What will Biden and Xi discuss?
It is significant that they will be meeting in person for the first time since Biden became president because there is no substitute for face-to-face diplomacy. Russia’s invasion of Ukraine and escalating cross-Strait tensions will likely figure prominently in their discussion; on the latter subject, Biden will likely note America’s red line that China not attempt a forcible reunification of Taiwan with the mainland, while Xi will likely note China’s red line that Taiwan not declare formal independence.

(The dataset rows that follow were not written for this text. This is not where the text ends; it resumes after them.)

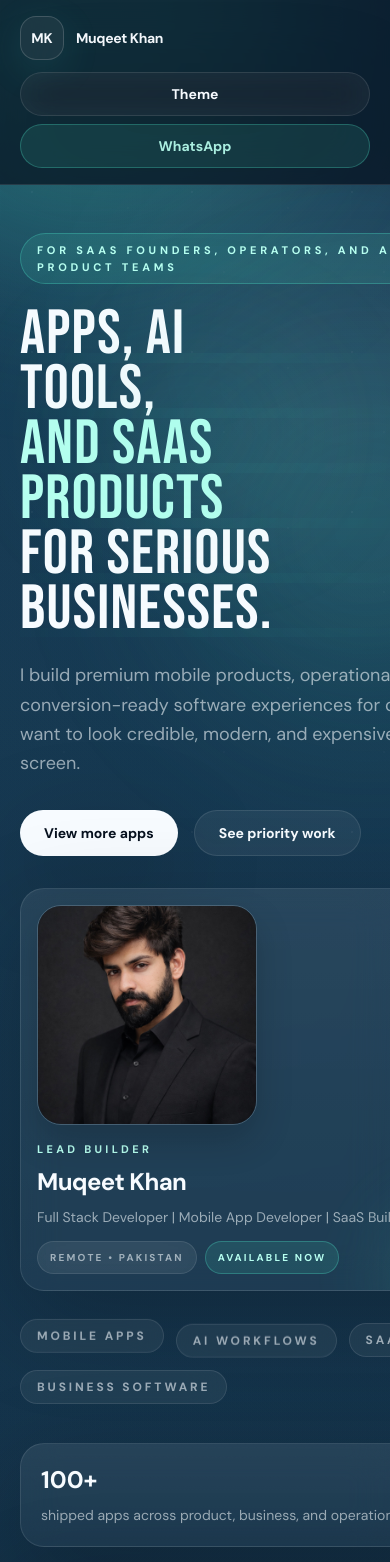
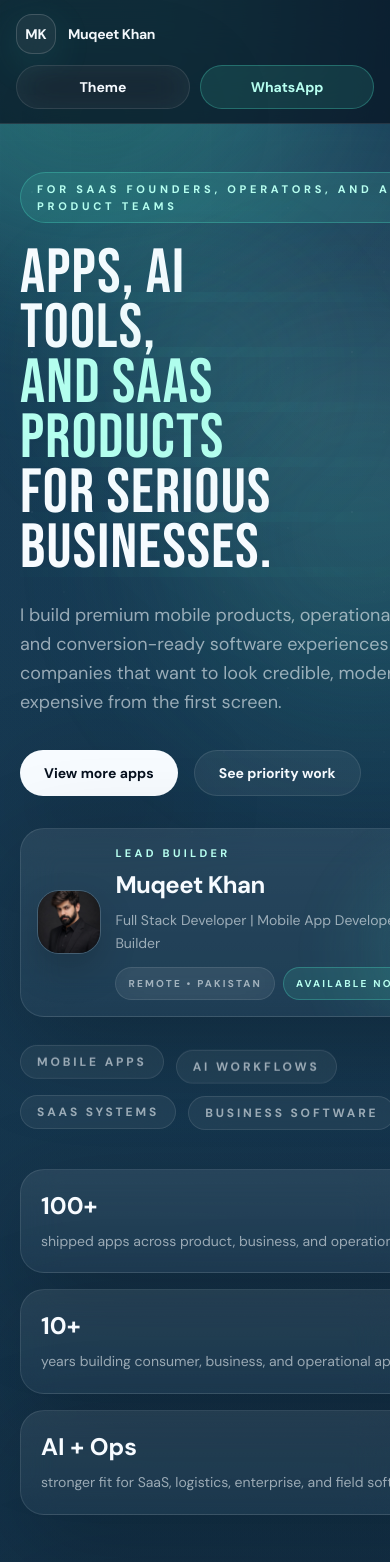
Before and after one commit to muqeetkhan01/muqeet-portfolio, a Next.js app: page / in a window 390 px wide. Shown: the top 1562 px of the page. Built offline with nearby package versions, Linux system fonts and the light colour scheme.

Commit message:
Tighten mobile layout and icon framing

```diff
--- a/src/app/globals.css
+++ b/src/app/globals.css
@@ -525,13 +525,20 @@ body {
 }
 
 .theme-mark-shell {
+  display: block;
+  padding: 3px;
   border: 1px solid var(--line);
   background: var(--panel-soft);
   box-shadow: 0 14px 35px rgba(0, 0, 0, 0.14);
 }
 
+.theme-mark-frame {
+  border-radius: inherit;
+  background: white;
+}
+
 .theme-mark-image {
-  padding: 6%;
+  transform: scale(1.02);
 }
 
 .theme-card-preview {
@@ -678,13 +685,15 @@ textarea:focus-visible {
 @media (max-width: 768px) {
   .theme-header-row {
     flex-wrap: wrap;
-    align-items: flex-start;
-    gap: 0.9rem;
+    align-items: center;
+    gap: 0.8rem;
+    padding-top: 0.9rem;
+    padding-bottom: 0.9rem;
   }
 
   .theme-brand {
     max-width: 100%;
-    flex: 1 1 100%;
+    flex: 1 1 auto;
   }
 
   .theme-brand-kicker {
@@ -693,7 +702,7 @@ textarea:focus-visible {
 
   .theme-header-actions {
     width: 100%;
-    justify-content: space-between;
+    justify-content: stretch;
   }
 
   .theme-toggle,
@@ -779,21 +788,35 @@ textarea:focus-visible {
   }
 
   .profile-presence-layout {
-    align-items: flex-start;
+    align-items: center;
   }
 }
 
 @media (max-width: 520px) {
+  .theme-header {
+    position: static !important;
+  }
+
   .theme-header-row {
-    gap: 0.75rem;
+    gap: 0.65rem;
+    padding-left: 1rem;
+    padding-right: 1rem;
   }
 
   .theme-brand-kicker {
     display: none;
   }
 
+  .theme-logo-mark {
+    width: 2.5rem;
+    height: 2.5rem;
+    border-radius: 1rem;
+  }
+
   .theme-header-actions {
-    flex-direction: column;
+    display: grid;
+    grid-template-columns: repeat(2, minmax(0, 1fr));
+    gap: 0.65rem;
     align-items: stretch;
   }
 
@@ -801,6 +824,9 @@ textarea:focus-visible {
   .theme-button-accent {
     justify-content: center;
     width: 100%;
+    min-width: 0;
+    padding-left: 0.9rem;
+    padding-right: 0.9rem;
   }
 
   .hero-line {
@@ -826,6 +852,19 @@ textarea:focus-visible {
     padding: 1rem;
   }
 
+  .hero-side-card,
+  .hero-fit-card,
+  .hero-chip-row {
+    display: none;
+  }
+
+  .hero-stage-layout {
+    padding-left: 0.9rem;
+    padding-right: 0.9rem;
+    padding-top: 0.9rem;
+    padding-bottom: 0.9rem;
+  }
+
   .hero-metric-row {
     grid-template-columns: 1fr;
   }
@@ -848,14 +887,16 @@ textarea:focus-visible {
   }
 
   .profile-presence-layout {
-    flex-direction: column;
+    flex-direction: row;
+    align-items: center;
+    gap: 0.9rem;
   }
 
   .profile-presence-image {
-    width: 100%;
-    max-width: 220px;
-    aspect-ratio: 1 / 1;
-    height: auto;
+    width: 4rem;
+    height: 4rem;
+    max-width: none;
+    aspect-ratio: auto;
   }
 }
 
--- a/src/components/PortfolioExperience.tsx
+++ b/src/components/PortfolioExperience.tsx
@@ -556,7 +556,7 @@ function ProfilePresenceCard() {
     <div className="profile-presence-card glass-panel relative overflow-hidden rounded-[30px] p-4 sm:p-5">
       <div className="profile-presence-glow" aria-hidden />
       <div className="profile-presence-layout relative z-10 flex items-center gap-4">
-        <div className="profile-presence-image relative h-24 w-24 overflow-hidden rounded-[24px] sm:h-28 sm:w-28">
+        <div className="profile-presence-image relative h-20 w-20 overflow-hidden rounded-[22px] sm:h-24 sm:w-24">
           <Image src={profileSrc} alt={`${site.name} portrait`} fill className="object-cover" />
         </div>
 
@@ -837,7 +837,9 @@ function ProjectMark({
 
     return (
       <div className={`theme-mark-shell relative overflow-hidden ${dimensions}`}>
-        <Image src={iconSrc} alt={`${project.name} icon`} fill className="theme-mark-image object-contain" />
+        <div className="theme-mark-frame relative h-full w-full overflow-hidden rounded-[inherit]">
+          <Image src={iconSrc} alt={`${project.name} icon`} fill className="theme-mark-image object-cover" />
+        </div>
       </div>
     );
   }
```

Expectations for the meeting are understandably modest given recent developments (a senior administration official stated that there would be no joint statement and doubted that there would be any deliverables). Xi has secured a norm-defying third term at the helm of China’s government and tapped loyalists to fill top positions. The Biden administration accordingly fears that China will be more repressive at home and aggressive abroad in the next five years than it was in the previous five. Some senior US officials — such as Secretary of State Antony Blinken and Chief of Naval Operations Michael Gilday — believe Beijing plans to accelerate efforts to regain control of Taiwan (including, if necessary, by force). China, meanwhile, sees in the Biden administration’s national security strategy and its new export controls further evidence that the US wants to contain its development.

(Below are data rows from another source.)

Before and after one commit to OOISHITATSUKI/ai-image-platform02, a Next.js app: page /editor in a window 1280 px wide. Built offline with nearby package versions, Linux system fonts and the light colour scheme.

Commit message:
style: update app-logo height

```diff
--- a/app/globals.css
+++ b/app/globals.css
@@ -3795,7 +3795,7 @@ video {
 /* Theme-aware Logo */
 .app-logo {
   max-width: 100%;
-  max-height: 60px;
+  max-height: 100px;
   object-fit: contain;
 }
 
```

What other issue(s) would you highlight as important to watch at the gathering?
With Democrats expected to lose control of at least one chamber of Congress following the Nov. 8 midterm elections, officials from US allies and partners will likely ask Biden how durably his administration will be able to advance its domestic and foreign policy agendas. In addition, South Korea will probably raise North Korea’s increasingly long-range missile tests, and Saudi Arabia will likely warn the US against continuing with its efforts to resurrect a nuclear deal with Iran.

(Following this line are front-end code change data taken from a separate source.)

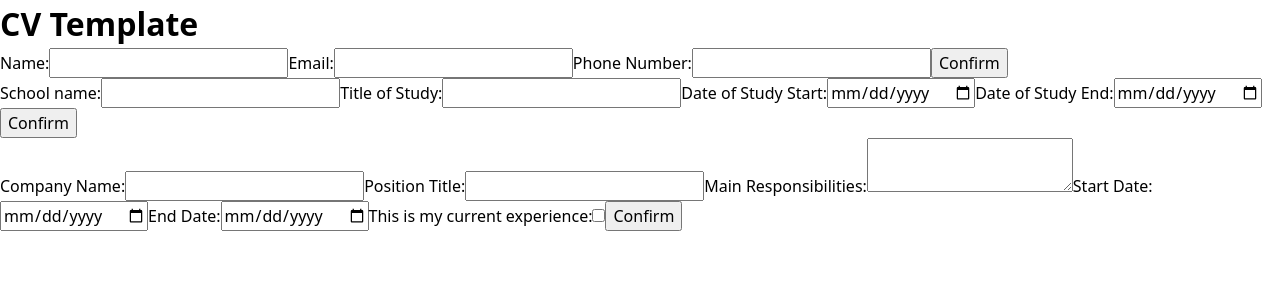
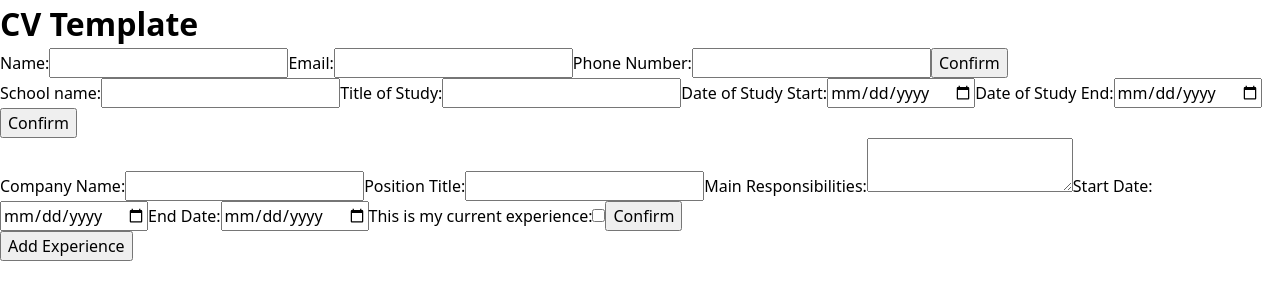
Before and after one commit to MarcusW9/cv-application, a React (Vite) app: page / in a window 1280 px wide. Shown: the top 300 px of the page. Built offline with nearby package versions, Linux system fonts and the light colour scheme.

Commit message:
Allow adding multiple experiences

```diff
--- a/src/components/PracticalExperience.jsx
+++ b/src/components/PracticalExperience.jsx
@@ -7,9 +7,22 @@
 import { useState, Fragment } from 'react'
 
 export default function PracticalExperience() {
+  const [experienceIds, setExperienceIds] = useState([
+    { id: crypto.randomUUID() },
+  ])
+
+  function handleAddExperience() {
+    setExperienceIds([...experienceIds, { id: crypto.randomUUID() }])
+  }
+
   return (
     <section>
-      <Experience />
+      {experienceIds.map((experience) => (
+        <Experience key={experience.id} />
+      ))}
+      <button type="button" onClick={handleAddExperience}>
+        Add Experience
+      </button>
     </section>
   )
 }
@@ -36,7 +49,7 @@ function Experience() {
     })
   }
 
-  function handleClick() {
+  function handleToggleEdit() {
     setIsEditing(!isEditing)
   }
 
@@ -104,7 +117,7 @@ function Experience() {
             checked={practicalExperience.isCurrentExperience}
           />
         </label>
-        <button type="button" onClick={handleClick}>
+        <button type="button" onClick={handleToggleEdit}>
           Confirm
         </button>
       </section>
@@ -137,7 +150,7 @@ function Experience() {
         )}
       </dl>
 
-      <button type="button" onClick={handleClick}>
+      <button type="button" onClick={handleToggleEdit}>
         Edit
       </button>
     </section>
```
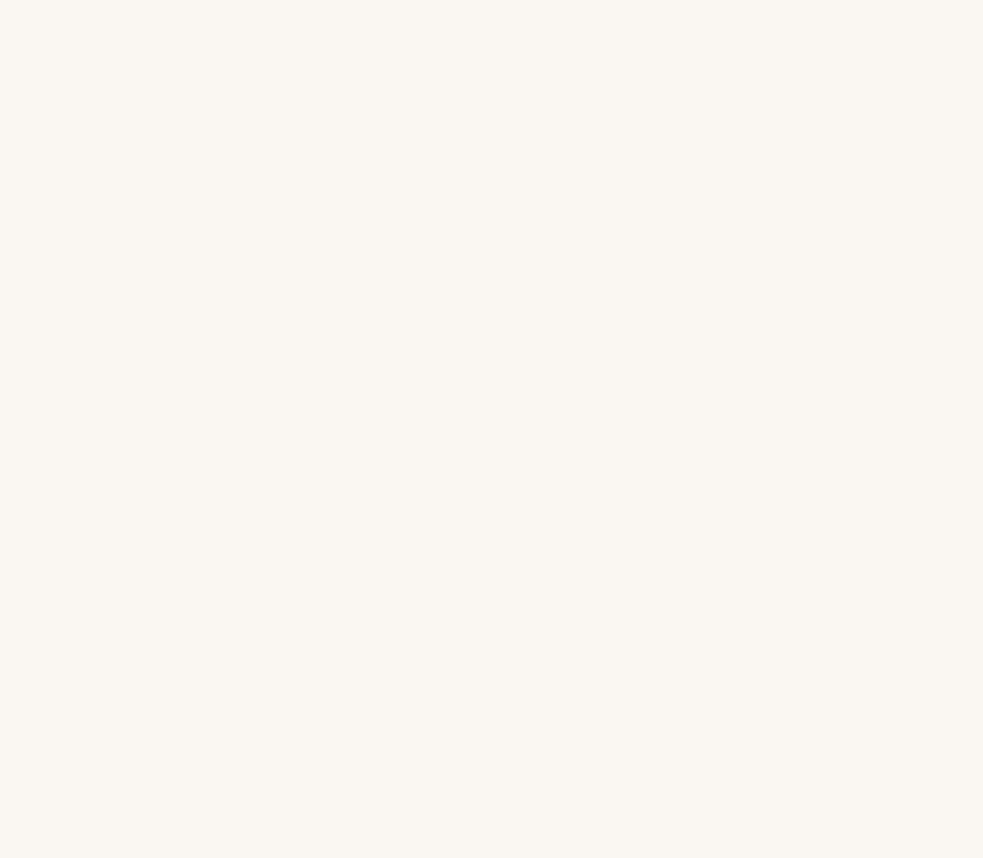
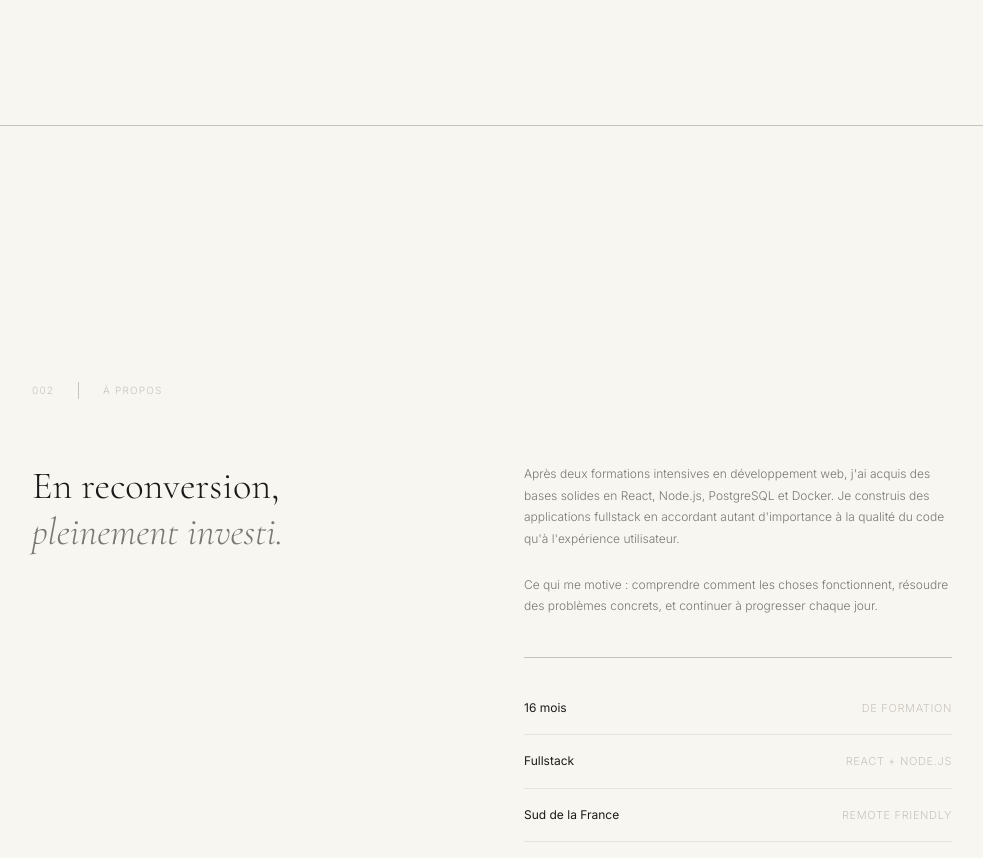
Before and after one commit to lucasrollin/portfolio, a React app in the folder frontend/: page / in a window 1280 px wide. Shown: the part 720-1578 px from the top of the page, without its empty margins (148-1131 px from the left). Before the commit the page ends 845 px from the top, so only its background shows below. Built offline with nearby package versions, Linux system fonts and the light colour scheme; the HTML template or start-up script is replaced by a standard one.

Commit message:
feat(frontend): add About section

```diff
--- a/frontend/src/App.jsx
+++ b/frontend/src/App.jsx
@@ -1,5 +1,6 @@
 import Navbar from './components/Navbar/Navbar';
 import Hero from './components/Hero/Hero';
+import About from './components/About/About';
 
 function App() {
   return (
@@ -7,6 +8,7 @@ function App() {
       <Navbar />
       <main>
         <Hero />
+        <About />
       </main>
     </>
   );
--- a/frontend/src/components/About/About.jsx
+++ b/frontend/src/components/About/About.jsx
@@ -0,0 +1,52 @@
+import styles from './About.module.scss';
+
+function About() {
+  return (
+    <section className={styles.about} id="about">
+      <div className={`container ${styles.inner}`}>
+        <div className={styles.header}>
+          <span className={styles.index}>002</span>
+          <span className={styles.label}>À propos</span>
+        </div>
+        <div className={styles.grid}>
+          <div className={styles.left}>
+            <h2 className={styles.title}>
+              En reconversion,
+              <br />
+              <em>pleinement investi.</em>
+            </h2>
+          </div>
+          <div className={styles.right}>
+            <p>
+              Après deux formations intensives en développement web, j'ai acquis
+              des bases solides en React, Node.js, PostgreSQL et Docker. Je
+              construis des applications fullstack en accordant autant
+              d'importance à la qualité du code qu'à l'expérience utilisateur.
+            </p>
+            <p>
+              Ce qui me motive : comprendre comment les choses fonctionnent,
+              résoudre des problèmes concrets, et continuer à progresser chaque
+              jour.
+            </p>
+            <div className={styles.facts}>
+              <div className={styles.fact}>
+                <span className={styles.factValue}>16 mois</span>
+                <span className={styles.factLabel}>de formation</span>
+              </div>
+              <div className={styles.fact}>
+                <span className={styles.factValue}>Fullstack</span>
+                <span className={styles.factLabel}>React + Node.js</span>
+              </div>
+              <div className={styles.fact}>
+                <span className={styles.factValue}>Sud de la France</span>
+                <span className={styles.factLabel}>Remote friendly</span>
+              </div>
+            </div>
+          </div>
+        </div>
+      </div>
+    </section>
+  );
+}
+
+export default About;
--- a/frontend/src/components/About/About.module.scss
+++ b/frontend/src/components/About/About.module.scss
@@ -0,0 +1,93 @@
+@use '../../styles/variables' as *;
+
+.about {
+  border-top: 0.5px solid $border;
+}
+
+.inner {
+  padding-top: $space-2xl;
+  padding-bottom: $space-2xl;
+}
+
+.header {
+  display: flex;
+  gap: $space-md;
+  align-items: center;
+  margin-bottom: $space-xl;
+
+  span {
+    font-size: 10px;
+    color: $stone;
+    letter-spacing: 0.12em;
+    text-transform: uppercase;
+  }
+
+  .index {
+    padding-right: $space-md;
+    border-right: 0.5px solid $border;
+  }
+}
+
+.grid {
+  display: grid;
+  grid-template-columns: 1fr 1fr;
+  gap: $space-xl;
+
+  @media (max-width: 680px) {
+    grid-template-columns: 1fr;
+  }
+}
+
+.title {
+  font-family: $font-serif;
+  font-size: clamp(1.75rem, 3vw, 2.5rem);
+  font-weight: 300;
+  line-height: 1.2;
+  color: $text;
+  position: sticky;
+  top: $space-xl;
+
+  em {
+    font-style: italic;
+    color: $ash;
+  }
+}
+
+.right {
+  p {
+    font-size: $size-sm;
+    color: $text-muted;
+    line-height: 1.8;
+    margin-bottom: $space-md;
+  }
+}
+
+.facts {
+  display: flex;
+  flex-direction: column;
+  gap: $space-sm;
+  margin-top: $space-lg;
+  padding-top: $space-lg;
+  border-top: 0.5px solid $border;
+}
+
+.fact {
+  display: flex;
+  justify-content: space-between;
+  align-items: baseline;
+  padding-bottom: $space-sm;
+  border-bottom: 0.5px solid $fog;
+}
+
+.factValue {
+  font-size: $size-sm;
+  color: $text;
+  font-weight: 400;
+}
+
+.factLabel {
+  font-size: 11px;
+  color: $stone;
+  letter-spacing: 0.06em;
+  text-transform: uppercase;
+}
```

On balance, this year’s G-20 will underscore the growing difficulty of mobilizing collective action. In 2008 and 2009, it played an important role in ensuring that a fast-moving financial crisis did not morph into another depression. In 2022, by contrast, it will showcase the extent to which intensifying great-power competition is hindering efforts to manage transnational challenges including climate change, pandemic disease, and nuclear proliferation. There is little expectation that the summit will produce breakthroughs in managing climate change or mitigating disruptions to food and energy security. Indeed, even a joint communiqué is doubtful.